The Global Privacy Enforcement Network (GPEN) has found that organisations should be more open, honest and transparent in their online privacy notices on how they use personal data. According to GPEN, privacy communications and notices should be less vague and more specific in terms of how personal data is used and shared. A review of over 400 websites and apps formed the basis of these results and recommendations.

We identify the key insights from the findings.

Background

GPEN is an alliance of data protection authorities (DPAs) from around the world, which carries out an annual ‘privacy sweep’ (Sweep) through participating members. In the past, GPEN has explored trends or issues including children’s apps and websites, internet of things, and mobile privacy.

This year’s Sweep was aimed at privacy communications and practices regarding user controls over personal data. GPEN recently published the results of the Sweep, having reviewed privacy notices, communications and practices of 455 websites and apps. As a participating member, the Office of the Irish Data Protection Commissioner (DPC) contributed to this year’s Sweep and examined 23 websites / organisations across various sectors.

Findings and insights

Overall, the findings of Sweep suggest that users of the websites and apps are generally not well-informed about what happens to their data once collected.
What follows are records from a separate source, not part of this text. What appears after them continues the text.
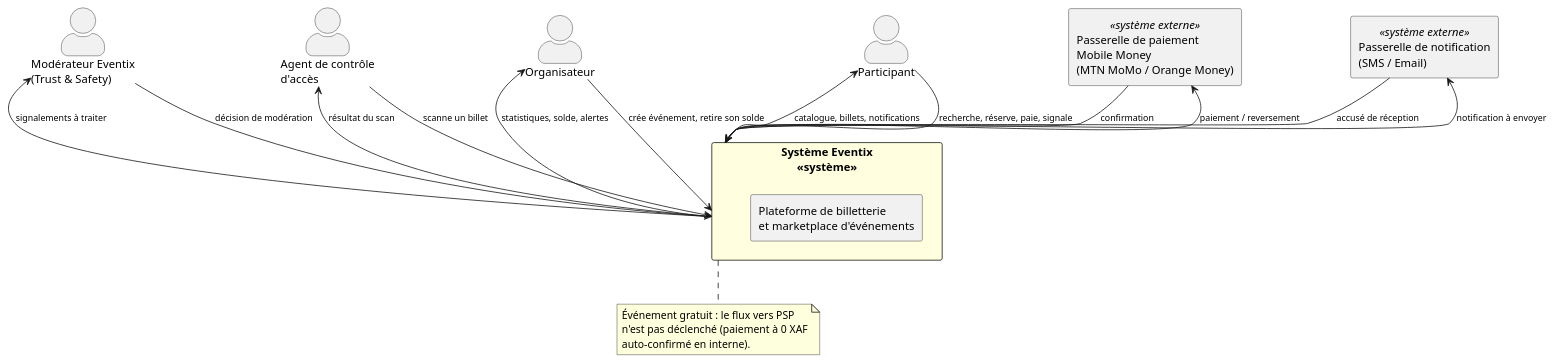
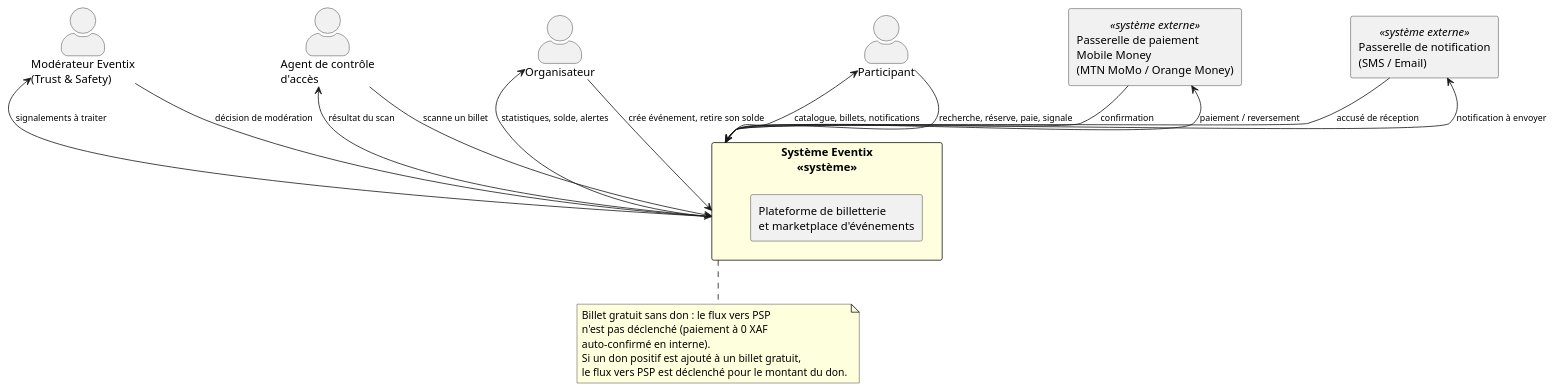
One commit to SamuHabra/eventix-documentation changed the diagram in docs/06-modelisation-uml/diagramme-de-contexte.md. Above: the diagram before and after it, drawn with PlantUML. The commit also changed 67 other files, not shown here.

````diff
--- a/docs/06-modelisation-uml/diagramme-de-contexte.md
+++ b/docs/06-modelisation-uml/diagramme-de-contexte.md
@@ -85,47 +85,49 @@
 ```plantuml
 @startuml diagramme-de-contexte-eventix
 skinparam actorStyle awesome
 skinparam componentStyle rectangle
 skinparam backgroundColor white
 skinparam ArrowFontSize 11
 skinparam nodesep 40
 skinparam ranksep 60
 
 actor "Participant" as PARTICIPANT
 actor "Organisateur" as ORGANISATEUR
 actor "Agent de contrôle\nd'accès" as AGENT
 actor "Modérateur Eventix\n(Trust & Safety)" as MODERATEUR
 
 rectangle "Système Eventix\n<<système>>" as EVENTIX #LightYellow {
   component "Plateforme de billetterie\net marketplace d'événements" as CORE
 }
 
 component "Passerelle de paiement\nMobile Money\n(MTN MoMo / Orange Money)" as PSP <<système externe>>
 component "Passerelle de notification\n(SMS / Email)" as NOTIF <<système externe>>
 
 PARTICIPANT -up-> EVENTIX : recherche, réserve, paie, signale
 EVENTIX -up-> PARTICIPANT : catalogue, billets, notifications
 
 ORGANISATEUR -up-> EVENTIX : crée événement, retire son solde
 EVENTIX -up-> ORGANISATEUR : statistiques, solde, alertes
 
 AGENT -up-> EVENTIX : scanne un billet
 EVENTIX -up-> AGENT : résultat du scan
 
 EVENTIX -up-> MODERATEUR : signalements à traiter
 MODERATEUR -up-> EVENTIX : décision de modération
 
 EVENTIX -down-> PSP : paiement / reversement
 PSP -down-> EVENTIX : confirmation
 
 EVENTIX -down-> NOTIF : notification à envoyer
 NOTIF -down-> EVENTIX : accusé de réception
 
 note bottom of EVENTIX
-  Événement gratuit : le flux vers PSP
+  Billet gratuit sans don : le flux vers PSP
   n'est pas déclenché (paiement à 0 XAF
   auto-confirmé en interne).
+  Si un don positif est ajouté à un billet gratuit,
+  le flux vers PSP est déclenché pour le montant du don.
 end note
 
 @enduml
 ```
````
Specifically, the Sweep found that:

  • Privacy policies often referred to data or categories of data that ‘may’ be collected and information on how personal data would be used was often generic
  • There was a general trend, across various sectors, where privacy communications failed to advise users on how or where their data would be stored and with whom it would be shared
  • Some websites/apps made no reference to the collection of information through cookies, despite collecting this information in practice
  • The retailers who issue e-receipts generally failed to provide any information about them on their website. The DPC has since published specific guidance on this issue
  • In the Irish context, no website/organisation examined by the DPC allows users to transfer their data easily to another data controller.

GPEN advocates a “layered” approach to privacy statements, which is clear and easy for a user to understand. GPEN also observed that in addition to a written privacy policy, some websites contained a video, which explained the privacy policy in simple, plain language.

Implications and next steps

GPEN’s publication is timely, particularly for websites and businesses getting ‘GDPR-ready’. The concept of transparency is an intrinsic element of the GDPR and one of the core principles that must be kept in mind by controllers when collecting and using personal data. In particular, the GDPR requires that the information about a controller’s data processing activities be “easily accessible and easy to understand” and provided in “clear and plain language”. With websites and apps having the potential to collect large amounts of personal data, it is important that are transparent about the way in which data is collected, used, and shared.

During the Sweep, the DPC examined travel organisations’ practices regarding their collection of personal data online and how they describe their data processing operations to users. The DPC expressed concern that some organisations are not communicating the details of personal data processing to data subjects in a concise, transparent, intelligible and easily accessible form.

With this in mind, the DPC signalled the intention to audit certain travel organisations. This will involve engaging with representative associations to ensure travel organisations are aware of their obligations under current data protection legislation and also under the GDPR.